For more than 17 years, members of Hui O Wa'a Kaulua have been building Mo'okiha o Pi'ilani, their 62-foot, double-hulled canoe, at Kamehameha Iki Park in Lahaina.
Now the canoe is more than 90 percent complete, and the group is aiming to get it into the ocean in December. But the group still needs community support and donations of nearly $50,000 to buy items needed to make the canoe seaworthy and so that it can serve as a classroom for the youth and community of Maui.
Needed items include anchors, chains, line, sleeping canvas, life jackets and more, the group says. Volunteers are needed for crew members, daily work on the canoe and rigging. Kupuna are being sought to give daily tours.
Kainalu Kapu (front) and other keiki with the Boys & Girls Club of Lahaina recently got their hands on Mo‘okiha o Pi‘ilani, a 62-foot, double-hulled voyaging canoe that has been under construction for more than 17 years at Kamehameha Iki Park in Lahaina. Hui O Wa‘a Kaulua, the nonprofit hui building the canoe, aims to finally get it in the ocean on Dec. 21, but hui members need community support and approximately $50,000 to complete the project.
CADENCE FEELEY photo
"This canoe has been touched by many people in the community, and it is now her turn to do what she was meant to do," the nonprofit hui said. "Students on board the deep-sea voyaging canoe will have the chance to learn leadership values and cultural knowledge in a unique environment that is not bound by walls.
"It is the Hui o Wa'a Kaulua's mission to conduct model educational programs to excite and challenge the youth and their communities to learn, respect and care for their natural and social environment," the group said. "Through the importance of sustainability and respect for the environment stressed on the wa'a, Lahaina will only benefit from the people the canoe touches and her presence is a symbol that honors the rich maritime history of these islands. Mo'okiha is for our community and youth."
Crew member and apprentice navigator Kala Baybayan, 30, lives in Wailuku but spends most of her time in Lahaina, working on the voyaging canoe project.
She has been learning ocean navigation, based on ancient Hawaiian traditions of way-finding from observing stars, from her father, Chad Kalepa Baybayan, a captain and navigator.
The planned Dec. 21 launch date is auspicious, she said, because it's the date of the winter solstice (the shortest day in the northern hemisphere) and it's about a week after the beginning of the makahiki season, or Hawaiian new year.
While work is ongoing on finishing touches for the canoe, there's also a push to rally community support needed to complete the project, Kala Baybayan said.
"Without community support, the canoe is not going to get in the water," she said. "She needs to get in the water and do what she's meant to do."
The canoe is designed to hold as many as two dozen people, she said.
Initial plans call for sailing the canoe statewide to better understand its capabilities and see how it reacts on the open ocean, Kala Baybayan said.
"We'll be reaching out, touching different parts of the community," she said.
During a ho'olaule'a Saturday, the hui hosted canoe exhibits, canoe rides, makahiki games, awa ceremonies, youth activities, entertainment and food booths.
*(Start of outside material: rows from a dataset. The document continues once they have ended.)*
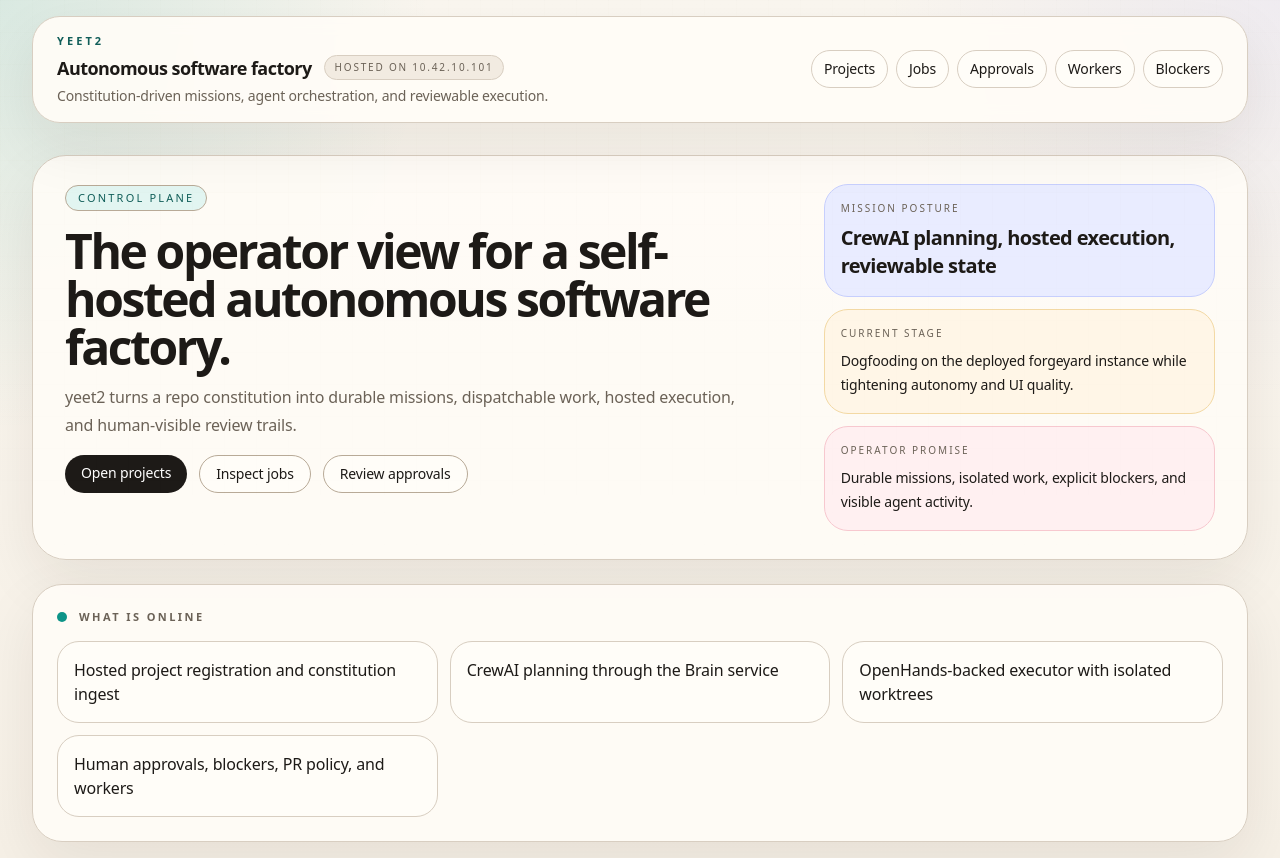
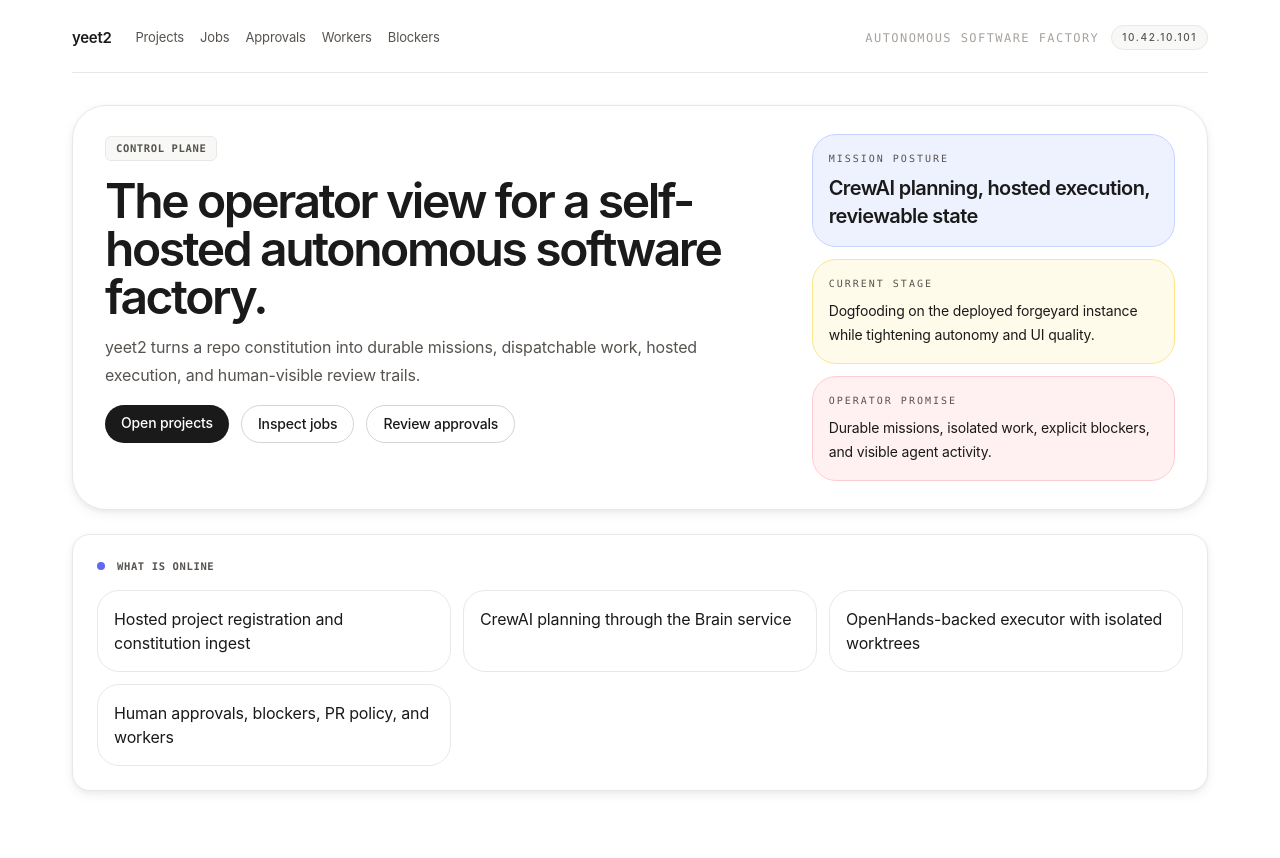
Before and after one commit to wan0net/yeet2, a Next.js app in the folder apps/control/: page / in a window 1280 px wide. After the commit the page ends 815 px from the top, so only its background shows below. Built offline with nearby package versions, Linux system fonts and the light colour scheme.

Commit message:
Adopt link42 shell theme

```diff
--- a/apps/control/src/app/globals.css
+++ b/apps/control/src/app/globals.css
@@ -2,50 +2,54 @@
 @tailwind components;
 @tailwind utilities;
 
+@import url("https://fonts.googleapis.com/css2?family=Geist:wght@300;400;500;600;700&family=Geist+Mono:wght@300;400;500&display=swap");
+
 :root {
   color-scheme: light;
-  --background: #f6f0e6;
-  --background-elevated: rgba(255, 252, 247, 0.92);
-  --foreground: #1d1a17;
-  --surface: #fffdf8;
-  --surface-muted: #f2ebe1;
-  --muted: #6b6257;
-  --border: #d8cec1;
-  --border-strong: #b8aa97;
-  --accent: #0d9488;
-  --accent-strong: #115e59;
-  --accent-soft: #e2f5f1;
-  --signal-indigo: #e9ecff;
-  --signal-indigo-border: #c7cffd;
-  --signal-rose: #fff0f1;
-  --signal-rose-border: #f7c8cf;
-  --signal-amber: #fff6e7;
-  --signal-amber-border: #f3d9a4;
-  --shadow-soft: 0 22px 60px rgba(39, 29, 13, 0.08);
-  --font-sans: var(--font-geist-sans), "Geist", "Inter", sans-serif;
-  --font-mono: var(--font-geist-mono), "Geist Mono", ui-monospace, monospace;
+  --background: #ffffff;
+  --background-elevated: #ffffff;
+  --foreground: #1a1a1a;
+  --surface: #ffffff;
+  --surface-muted: #f8f8f7;
+  --muted: #57534e;
+  --muted-dim: #a8a29e;
+  --border: #e8e8e6;
+  --border-strong: #d4d4d0;
+  --accent: #6366f1;
+  --accent-strong: #6366f1;
+  --accent-soft: #eef2ff;
+  --signal-indigo: #eef2ff;
+  --signal-indigo-border: #c7d2fe;
+  --signal-rose: #fff1f2;
+  --signal-rose-border: #fecdd3;
+  --signal-amber: #fffbeb;
+  --signal-amber-border: #fde68a;
+  --shadow-soft: 0 4px 12px rgba(0, 0, 0, 0.06), 0 2px 4px rgba(0, 0, 0, 0.04);
+  --font-sans: "Geist", -apple-system, BlinkMacSystemFont, "Segoe UI", system-ui, sans-serif;
+  --font-mono: "Geist Mono", ui-monospace, "SF Mono", Menlo, monospace;
 }
 
 [data-theme="dark"] {
   color-scheme: dark;
-  --background: #191612;
-  --background-elevated: rgba(28, 24, 20, 0.92);
-  --foreground: #f7f0e5;
-  --surface: #211c17;
-  --surface-muted: #2a241d;
-  --muted: #c0b2a0;
-  --border: #40372b;
-  --border-strong: #5f5141;
-  --accent: #3dd6c6;
-  --accent-strong: #86efe4;
-  --accent-soft: rgba(27, 79, 73, 0.45);
-  --signal-indigo: #262246;
-  --signal-indigo-border: #47419d;
-  --signal-rose: #3e1d24;
-  --signal-rose-border: #8d4b59;
-  --signal-amber: #352b18;
-  --signal-amber-border: #8d6e2c;
-  --shadow-soft: 0 24px 70px rgba(0, 0, 0, 0.34);
+  --background: #111110;
+  --background-elevated: #1c1c1b;
+  --foreground: #ededed;
+  --surface: #1c1c1b;
+  --surface-muted: #1a1a19;
+  --muted: #a09f9b;
+  --muted-dim: #5c5b57;
+  --border: #282826;
+  --border-strong: #343432;
+  --accent: #818cf8;
+  --accent-strong: #818cf8;
+  --accent-soft: #1e1b4b;
+  --signal-indigo: #1e1b4b;
+  --signal-indigo-border: #3730a3;
+  --signal-rose: #4c0519;
+  --signal-rose-border: #9f1239;
+  --signal-amber: #2c2009;
+  --signal-amber-border: #92400e;
+  --shadow-soft: 0 4px 12px rgba(0, 0, 0, 0.3);
 }
 
 html,
@@ -55,10 +59,7 @@
 
 body {
   margin: 0;
-  background:
-    radial-gradient(circle at top left, rgba(13, 148, 136, 0.14), transparent 28%),
-    radial-gradient(circle at top right, rgba(99, 102, 241, 0.08), transparent 26%),
-    linear-gradient(180deg, #fbf7f0 0%, var(--background) 100%);
+  background: var(--background);
   color: var(--foreground);
   font-family: var(--font-sans);
   letter-spacing: -0.01em;
@@ -74,19 +75,7 @@
 }
 
 ::selection {
-  background: rgba(13, 148, 136, 0.18);
-}
-
-.yeet-shell-grid::before {
-  content: "";
-  position: fixed;
-  inset: 0;
-  pointer-events: none;
-  background-image:
-    linear-gradient(rgba(92, 76, 55, 0.05) 1px, transparent 1px),
-    linear-gradient(90deg, rgba(92, 76, 55, 0.05) 1px, transparent 1px);
-  background-size: 32px 32px;
-  mask-image: linear-gradient(180deg, rgba(0, 0, 0, 0.18), transparent 78%);
+  background: rgba(99, 102, 241, 0.16);
 }
 
 .yeet-shell-panel {
--- a/apps/control/src/app/layout.tsx
+++ b/apps/control/src/app/layout.tsx
@@ -15,10 +15,10 @@
 }>) {
   return (
     <html data-theme="light" lang="en">
-      <body className="yeet-shell-grid">
-        <div className="mx-auto min-h-screen max-w-7xl px-4 py-4 sm:px-6 lg:px-8">
+      <body>
+        <div className="mx-auto min-h-screen max-w-[1200px] px-6 py-6 sm:px-8">
           <TopBar />
-          <div className="mt-5">{children}</div>
+          <div className="mt-8">{children}</div>
         </div>
       </body>
     </html>
--- a/packages/ui/src/index.tsx
+++ b/packages/ui/src/index.tsx
@@ -2,19 +2,12 @@
 
 export function TopBar() {
   return (
-    <header className="yeet-shell-panel rounded-[28px] px-5 py-4 backdrop-blur sm:px-6">
-      <div className="flex flex-col gap-4 lg:flex-row lg:items-center lg:justify-between">
-        <div className="min-w-0">
-          <div className="yeet-mono text-[11px] font-semibold uppercase tracking-[0.28em] text-[var(--accent-strong)]">yeet2</div>
-          <div className="mt-1 flex flex-wrap items-center gap-3">
-            <div className="text-lg font-semibold tracking-[-0.03em] text-[var(--foreground)]">Autonomous software factory</div>
-            <div className="rounded-full border border-[var(--border)] bg-[var(--surface-muted)] px-2.5 py-1 text-[10px] uppercase tracking-[0.18em] text-[var(--muted)]">
-              hosted on 10.42.10.101
-            </div>
-          </div>
-          <div className="mt-1 text-sm text-[var(--muted)]">Constitution-driven missions, agent orchestration, and reviewable execution.</div>
-        </div>
-        <nav className="flex flex-wrap gap-2 text-sm">
+    <header className="border-b border-[var(--border)] pb-5">
+      <div className="flex flex-wrap items-center gap-6">
+        <a className="text-[15px] font-semibold tracking-[-0.02em] text-[var(--foreground)]" href="/projects">
+          yeet2
+        </a>
+        <nav className="flex flex-wrap gap-4 text-[13px]">
           {([
             ["/projects", "Projects"],
             ["/jobs", "Jobs"],
@@ -24,13 +17,19 @@
           ] as ReadonlyArray<readonly [string, string]>).map(([href, label]) => (
             <a
               key={href}
-              className="rounded-full border border-[var(--border)] bg-[var(--surface)] px-3 py-2 text-[var(--foreground)] transition hover:border-[var(--border-strong)] hover:bg-[var(--surface-muted)]"
+              className="py-1 text-[var(--muted)] transition hover:text-[var(--foreground)]"
               href={href}
             >
               {label}
             </a>
           ))}
         </nav>
+        <div className="ml-auto flex items-center gap-3 text-[12px]">
+          <span className="yeet-mono uppercase tracking-[0.12em] text-[var(--muted-dim)]">autonomous software factory</span>
+          <span className="rounded-full border border-[var(--border)] bg-[var(--surface-muted)] px-2.5 py-1 text-[10px] font-medium uppercase tracking-[0.16em] text-[var(--muted)]">
+            10.42.10.101
+          </span>
+        </div>
       </div>
     </header>
   );
@@ -38,7 +37,7 @@
 
 export function StatusBadge({ children }: PropsWithChildren) {
   return (
-    <span className="yeet-mono inline-flex rounded-full border border-[var(--border-strong)] bg-[var(--accent-soft)] px-3 py-1 text-[11px] font-medium uppercase tracking-[0.2em] text-[var(--accent-strong)]">
+    <span className="yeet-mono inline-flex rounded-md border border-[var(--border)] bg-[var(--surface-muted)] px-2.5 py-1 text-[10.5px] font-semibold uppercase tracking-[0.06em] text-[var(--muted)]">
       {children}
     </span>
   );
@@ -49,10 +48,10 @@
   children
 }: PropsWithChildren<{ title: string }>) {
   return (
-    <section className="yeet-shell-panel rounded-[30px] p-6">
+    <section className="yeet-shell-panel rounded-[18px] p-6">
       <div className="mb-4 flex items-center gap-3">
-        <div className="h-2.5 w-2.5 rounded-full bg-[var(--accent)]" />
-        <div className="yeet-mono text-[11px] font-semibold uppercase tracking-[0.22em] text-[var(--muted)]">{title}</div>
+        <div className="h-2 w-2 rounded-full bg-[var(--accent)]" />
+        <div className="yeet-mono text-[10.5px] font-semibold uppercase tracking-[0.06em] text-[var(--muted)]">{title}</div>
       </div>
       {children}
     </section>
```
All proceeds went toward the completion of Mo'okiha o Pi'ilani.
"We need generous supporters who understand the need for cultural awareness and education," the hui said. "Your kokua will enable us to continue our youth programs, begin sailing and sustain these ancient traditions."
For more information or to make donations, go online to www.huiowaa.org, check out the group's Facebook page at facebook.com/pages/Hui-O-Waa-Kaulua, call 667-4050 or send email to email@example.com. Donations are tax deductible.
* Brian Perry can be reached at firstname.lastname@example.org.